Reuters: Canada has asked Iran to either charge or release prominent philosopher Ramin Jahanbegloo, a dual Canadian-Iranian citizen who was arrested last month on suspicion of espionage, Foreign Minister Peter MacKay said on Thursday. By David Ljunggren
OTTAWA (Reuters) – Canada has asked Iran to either charge or release prominent philosopher Ramin Jahanbegloo, a dual Canadian-Iranian citizen who was arrested last month on suspicion of espionage, Foreign Minister Peter MacKay said on Thursday.
MacKay also said Canadian diplomats had been repeatedly rebuffed when they sought to contact Jahanbegloo, the first high-profile intellectual arrested since the election of President Mahmoud Ahmadinejad last June.
The case has further soured Canada’s already poor relations with Iran, which deteriorated rapidly in 2003 when Iranian-Canadian photographer Zahra Kazemi died in custody in Tehran after being arrested.
“I’ve written directly to the minister of foreign affairs in Iran requesting he in fact put his full attention on this file … and either produce charges that would result in a legal process or that, preferably, Mr Jahanbegloo be released,” MacKay told reporters in Ottawa.
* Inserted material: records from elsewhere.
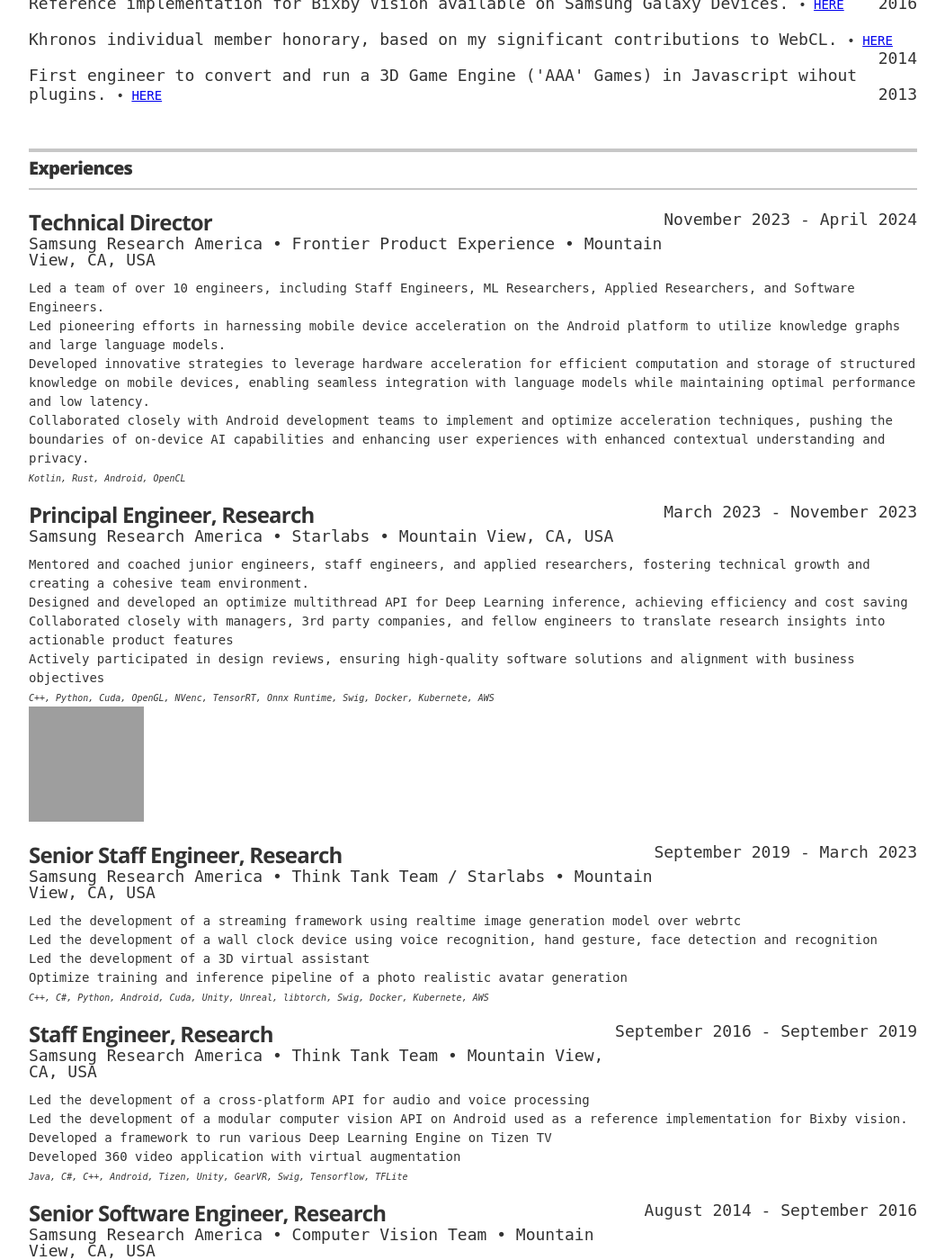
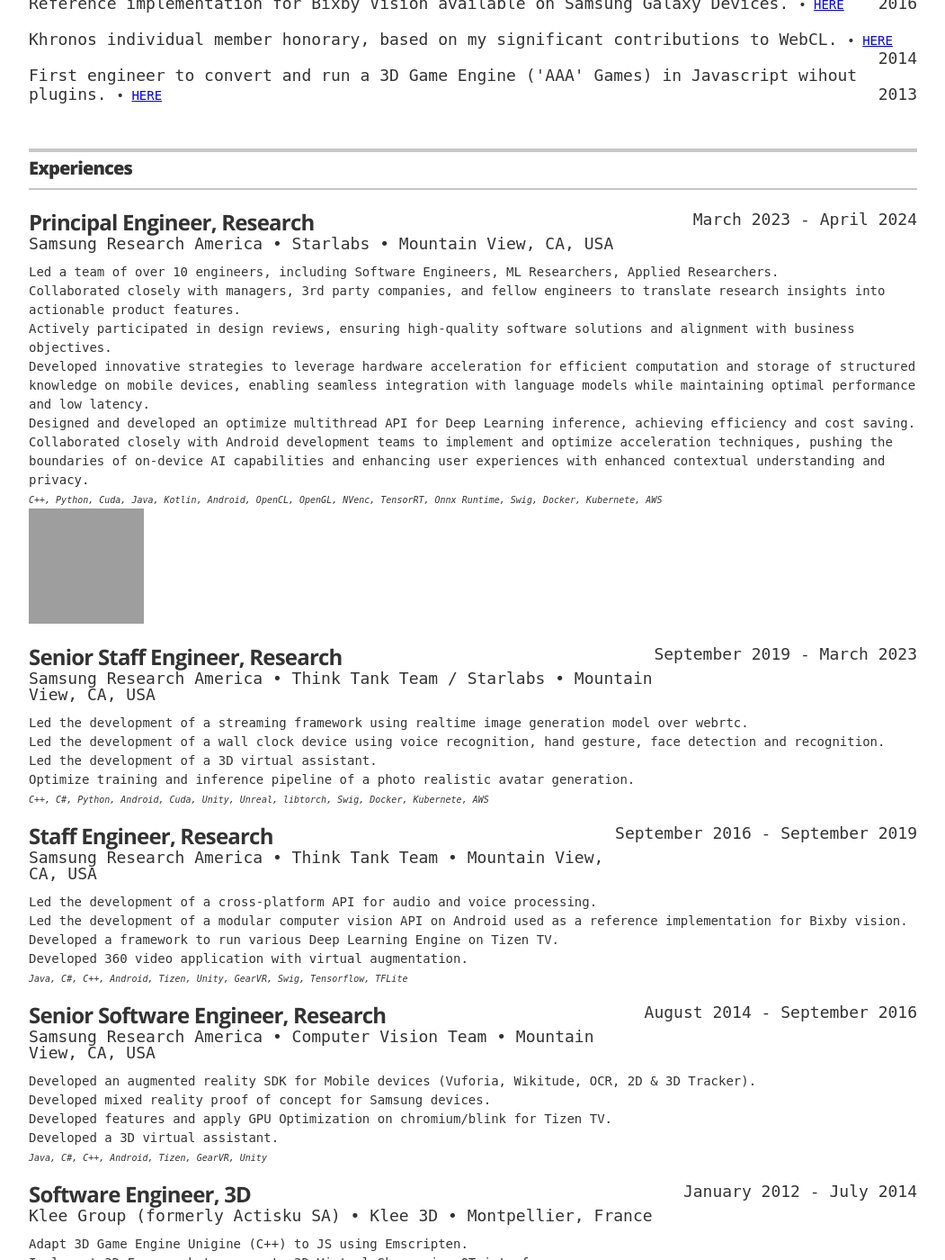
Before and after one commit to anthonyliot/profile, a Jekyll site: the page built from docs/index.html, in a window 1280 px wide and 1400 px high, scrolled down 1250 px. Shown: the whole window at 90% size, without its empty margins (114-1165 px from the left). Built offline with Jekyll 4.4.1, drawn with Linux system fonts in a browser that asks for light colours; some of the changed text lies outside the part shown; grey boxes are pictures that could not be loaded.

Commit message:
Focus on principal role
Signed-off-by: Anthony Liot <wolfviking0@yahoo.com>

```diff
--- a/docs/_data/experiences.yml
+++ b/docs/_data/experiences.yml
@@ -1,35 +1,56 @@
+# exps:
+#   list: exp7,exp6,exp5,exp4,exp3,exp2,exp1
+
 exps:
-  list: exp7,exp6,exp5,exp4,exp3,exp2,exp1
-
-exp7:
-  title: Technical Director
-  year: November 2023 - April 2024
-  company: Samsung Research America
-  place: Mountain View, CA, USA
-  link: empty
-  lab: Frontier Product Experience
-  descs: desc1,desc2,desc3,desc4
-  desc1: Led a team of over 10 engineers, including Staff Engineers, ML Researchers, Applied Researchers, and Software Engineers.
-  desc2: Led pioneering efforts in harnessing mobile device acceleration on the Android platform to utilize knowledge graphs and large language models.
-  desc3: Developed innovative strategies to leverage hardware acceleration for efficient computation and storage of structured knowledge on mobile devices, enabling seamless integration with language models while maintaining optimal performance and low latency.
-  desc4: Collaborated closely with Android development teams to implement and optimize acceleration techniques, pushing the boundaries of on-device AI capabilities and enhancing user experiences with enhanced contextual understanding and privacy.
-  technologies: Kotlin, Rust, Android, OpenCL
-  projects:
+   list: exp6,exp5,exp4,exp3,exp2,exp1
 
 exp6:
   title: Principal Engineer, Research
-  year: March 2023 - November 2023
+  year: March 2023 - April 2024
   company: Samsung Research America
   place: Mountain View, CA, USA
   link: neonlife.ai
   lab: Starlabs
-  descs: desc1,desc2,desc3,desc4
-  desc1: Mentored and coached junior engineers, staff engineers, and applied researchers, fostering technical growth and creating a cohesive team environment.
-  desc2: Designed and developed an optimize multithread API for Deep Learning inference, achieving efficiency and cost saving
-  desc3: Collaborated closely with managers, 3rd party companies, and fellow engineers to translate research insights into actionable product features
-  desc4: Actively participated in design reviews, ensuring high-quality software solutions and alignment with business objectives
-  technologies: C++, Python, Cuda, OpenGL, NVenc, TensorRT, Onnx Runtime, Swig, Docker, Kubernete, AWS
+  descs: desc1,desc2,desc3,desc4,desc5,desc6
+  desc1: Led a team of over 10 engineers, including Software Engineers, ML Researchers, Applied Researchers.
+  desc2: Collaborated closely with managers, 3rd party companies, and fellow engineers to translate research insights into actionable product features.
+  desc3: Actively participated in design reviews, ensuring high-quality software solutions and alignment with business objectives.
+  desc4: Developed innovative strategies to leverage hardware acceleration for efficient computation and storage of structured knowledge on mobile devices, enabling seamless integration with language models while maintaining optimal performance and low latency.
+  desc5: Designed and developed an optimize multithread API for Deep Learning inference, achieving efficiency and cost saving.
+  desc6: Collaborated closely with Android development teams to implement and optimize acceleration techniques, pushing the boundaries of on-device AI capabilities and enhancing user experiences with enhanced contextual understanding and privacy.
+  technologies: C++, Python, Cuda, Java, Kotlin, Android, OpenCL, OpenGL, NVenc, TensorRT, Onnx Runtime, Swig, Docker, Kubernete, AWS
   projects: Neons,www.youtube.com/watch?v=Q6f6EXX-79w,github.com/anthonyliot/profile/blob/main/docs/_assets/images/neon.png?raw=true
+
+# exp7:
+#   title: Technical Director
+#   year: November 2023 - April 2024
+#   company: Samsung Research America
+#   place: Mountain View, CA, USA
+#   link: empty
+#   lab: Frontier Product Experience
+#   descs: desc1,desc2,desc3,desc4
+#   desc1: Led a team of over 10 engineers, including Staff Engineers, ML Researchers, Applied Researchers, and Software Engineers.
+#   desc2: Led pioneering efforts in harnessing mobile device acceleration on the Android platform to utilize knowledge graphs and large language models.
+#   desc3: Developed innovative strategies to leverage hardware acceleration for efficient computation and storage of structured knowledge on mobile devices, enabling seamless integration with language models while maintaining optimal performance and low latency.
+#   desc4: Collaborated closely with Android development teams to implement and optimize acceleration techniques, pushing the boundaries of on-device AI capabilities and enhancing user experiences with enhanced contextual understanding and privacy.
+#   technologies: Kotlin, Rust, Android, OpenCL
+#   projects:
+
+# exp6:
+#   title: Principal Engineer, Research
+#   year: March 2023 - November 2023
+#   company: Samsung Research America
+#   place: Mountain View, CA, USA
+#   link: neonlife.ai
+#   lab: Starlabs
+#   descs: desc1,desc2,desc3,desc4
+#   desc1: Mentored and coached junior engineers, staff engineers, and applied researchers, fostering technical growth and creating a cohesive team environment.
+#   desc2: Designed and developed an optimize multithread API for Deep Learning inference, achieving efficiency and cost saving
+#   desc3: Collaborated closely with managers, 3rd party companies, and fellow engineers to translate research insights into actionable product features
+#   desc4: Actively participated in design reviews, ensuring high-quality software solutions and alignment with business objectives
+#   desc5: Worked with various voice recognition, voice synthesis, and voice cloning technologies using third-party software and machine learning models.
+#   technologies: C++, Python, Cuda, OpenGL, NVenc, TensorRT, Onnx Runtime, Swig, Docker, Kubernete, AWS
+#   projects: Neons,www.youtube.com/watch?v=Q6f6EXX-79w,github.com/anthonyliot/profile/blob/main/docs/_assets/images/neon.png?raw=true
 
 exp5:
   title: Senior Staff Engineer, Research
@@ -39,10 +60,10 @@
   link: neonlife.ai
   lab: Think Tank Team / Starlabs
   descs: desc1,desc2,desc3,desc4
-  desc1: Led the development of a streaming framework using realtime image generation model over webrtc
-  desc2: Led the development of a wall clock device using voice recognition, hand gesture, face detection and recognition
-  desc3: Led the development of a 3D virtual assistant
-  desc4: Optimize training and inference pipeline of a photo realistic avatar generation
+  desc1: Led the development of a streaming framework using realtime image generation model over webrtc.
+  desc2: Led the development of a wall clock device using voice recognition, hand gesture, face detection and recognition.
+  desc3: Led the development of a 3D virtual assistant.
+  desc4: Optimize training and inference pipeline of a photo realistic avatar generation.
   technologies: C++, C#, Python, Android, Cuda, Unity, Unreal, libtorch, Swig, Docker, Kubernete, AWS
   projects:
 
@@ -54,10 +75,10 @@
   link: thinktankteam.info
   lab: Think Tank Team
   descs: desc1,desc2,desc3,desc4
-  desc1: Led the development of a cross-platform API for audio and voice processing
+  desc1: Led the development of a cross-platform API for audio and voice processing.
   desc2: Led the development of a modular computer vision API on Android used as a reference implementation for Bixby vision.
-  desc3: Developed a framework to run various Deep Learning Engine on Tizen TV
-  desc4: Developed 360 video application with virtual augmentation
+  desc3: Developed a framework to run various Deep Learning Engine on Tizen TV.
+  desc4: Developed 360 video application with virtual augmentation.
   technologies: Java, C#, C++, Android, Tizen, Unity, GearVR, Swig, Tensorflow, TFLite
   projects:
 
@@ -69,10 +90,10 @@
   link: empty
   lab: Computer Vision Team
   descs: desc1,desc2,desc3,desc4
-  desc1: Developed an augmented reality SDK for Mobile devices (Vuforia, Wikitude, OCR, 2D & 3D Tracker)
-  desc2: Developed mixed reality proof of concept for Samsung devices
-  desc3: Developed features and apply GPU Optimization on chromium/blink for Tizen TV
-  desc4: Developed a 3D virtual assistant
+  desc1: Developed an augmented reality SDK for Mobile devices (Vuforia, Wikitude, OCR, 2D & 3D Tracker).
+  desc2: Developed mixed reality proof of concept for Samsung devices.
+  desc3: Developed features and apply GPU Optimization on chromium/blink for Tizen TV.
+  desc4: Developed a 3D virtual assistant.
   technologies: Java, C#, C++, Android, Tizen, GearVR, Unity
   projects:
 
@@ -84,9 +105,9 @@
   link: www.kleecommerce.com/en/solution/en-klee-3d/
   lab: Klee 3D
   descs: desc1,desc2,desc3
-  desc1: Adapt 3D Game Engine Unigine (C++) to JS using Emscripten
-  desc2: Implement 3D Framework to generate 3D Virtual Shop using QT interface
-  desc3: Implement 3D Player for mobile to preview 3D Virtual Shop (KLEE3D)
+  desc1: Adapt 3D Game Engine Unigine (C++) to JS using Emscripten.
+  desc2: Implement 3D Framework to generate 3D Virtual Shop using QT interface.
+  desc3: Implement 3D Player for mobile to preview 3D Virtual Shop (KLEE3D).
   technologies: C++, JS, QT, iOS, Android, macOS, Unigine Engine
   newpage: yes
   projects:
@@ -97,8 +118,8 @@
   company: ConcoursMania (formerly Actiplay SA)
   place: Montpellier, France
   descs: desc1,desc2
-  desc1: Adapt 3D Game Engine Unigine (C++) to iOS, Android, macOS, Web player (ActiveX, NPAPI, JNI)
-  desc2: Develop multiple 3D Game for mobiles using Unigine Engine
+  desc1: Adapt 3D Game Engine Unigine (C++) to iOS, Android, macOS, Web player (ActiveX, NPAPI, JNI).
+  desc2: Develop multiple 3D Game for mobiles using Unigine Engine.
   projects: Crypt,crypt-webgl.unigine.com,github.com/anthonyliot/crypt/blob/main/assets/screenshots/00.png?raw=true
   technologies: C++, NPAPI, ActiveX, iOS, Android, macOS, Unigine Engine
   link:
@@ -110,8 +131,8 @@
   company: Script'Games Studio
   place: Montpellier, France
   descs: desc1,desc2
-  desc1: Developed iPhone games with Shiva (StoneTrip)
-  desc2: Specifications, planning, development of a 3D Serious Game to learn the security protocols of weapons handling
+  desc1: Developed iPhone games with Shiva (StoneTrip).
+  desc2: Specifications, planning, development of a 3D Serious Game to learn the security protocols of weapons handling.
   projects: Bellum Tactics,www.youtube.com/watch?v=O93pveR_SmA,github.com/anthonyliot/profile/blob/main/docs/_assets/images/bellum.png?raw=true
   technologies: C++, Java, JOGL, Shiva Editor
   link:
```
Jahanbegloo, head of the Department for Contemporary Studies at the Cultural Research Bureau in Tehran, has lectured on the prospects for democracy in Iran and on whether the Islamic state can engage with the West.
“We have attempted on several occasions to have consular visits. This is very difficult … there has been no direct contact, that’s my understanding,” said MacKay.
“Iran does not recognize joint citizenship so they’re not in any way acknowledging his Canadian citizenship or connection. In fact, by some bizarre assessment, having Canadian or American or any other foreign connection … is feeding perhaps the reasons for his detention.”
MacKay said Ottawa had received indirect reports that Jahanbegloo had been transferred within the Iranian prison system.
Human rights groups frequently complain that Tehran imprisons pro-reform writers, journalists and intellectuals without due legal process.
Last week Iran summoned Canada’s ambassador to explain comments by Canadian Prime Minister Stephen Harper, who condemned Iran over a newspaper report which said Tehran might make religious minorities wear special clothes.
Harper made his comments before the Canadian newspaper in question admitted the story was false.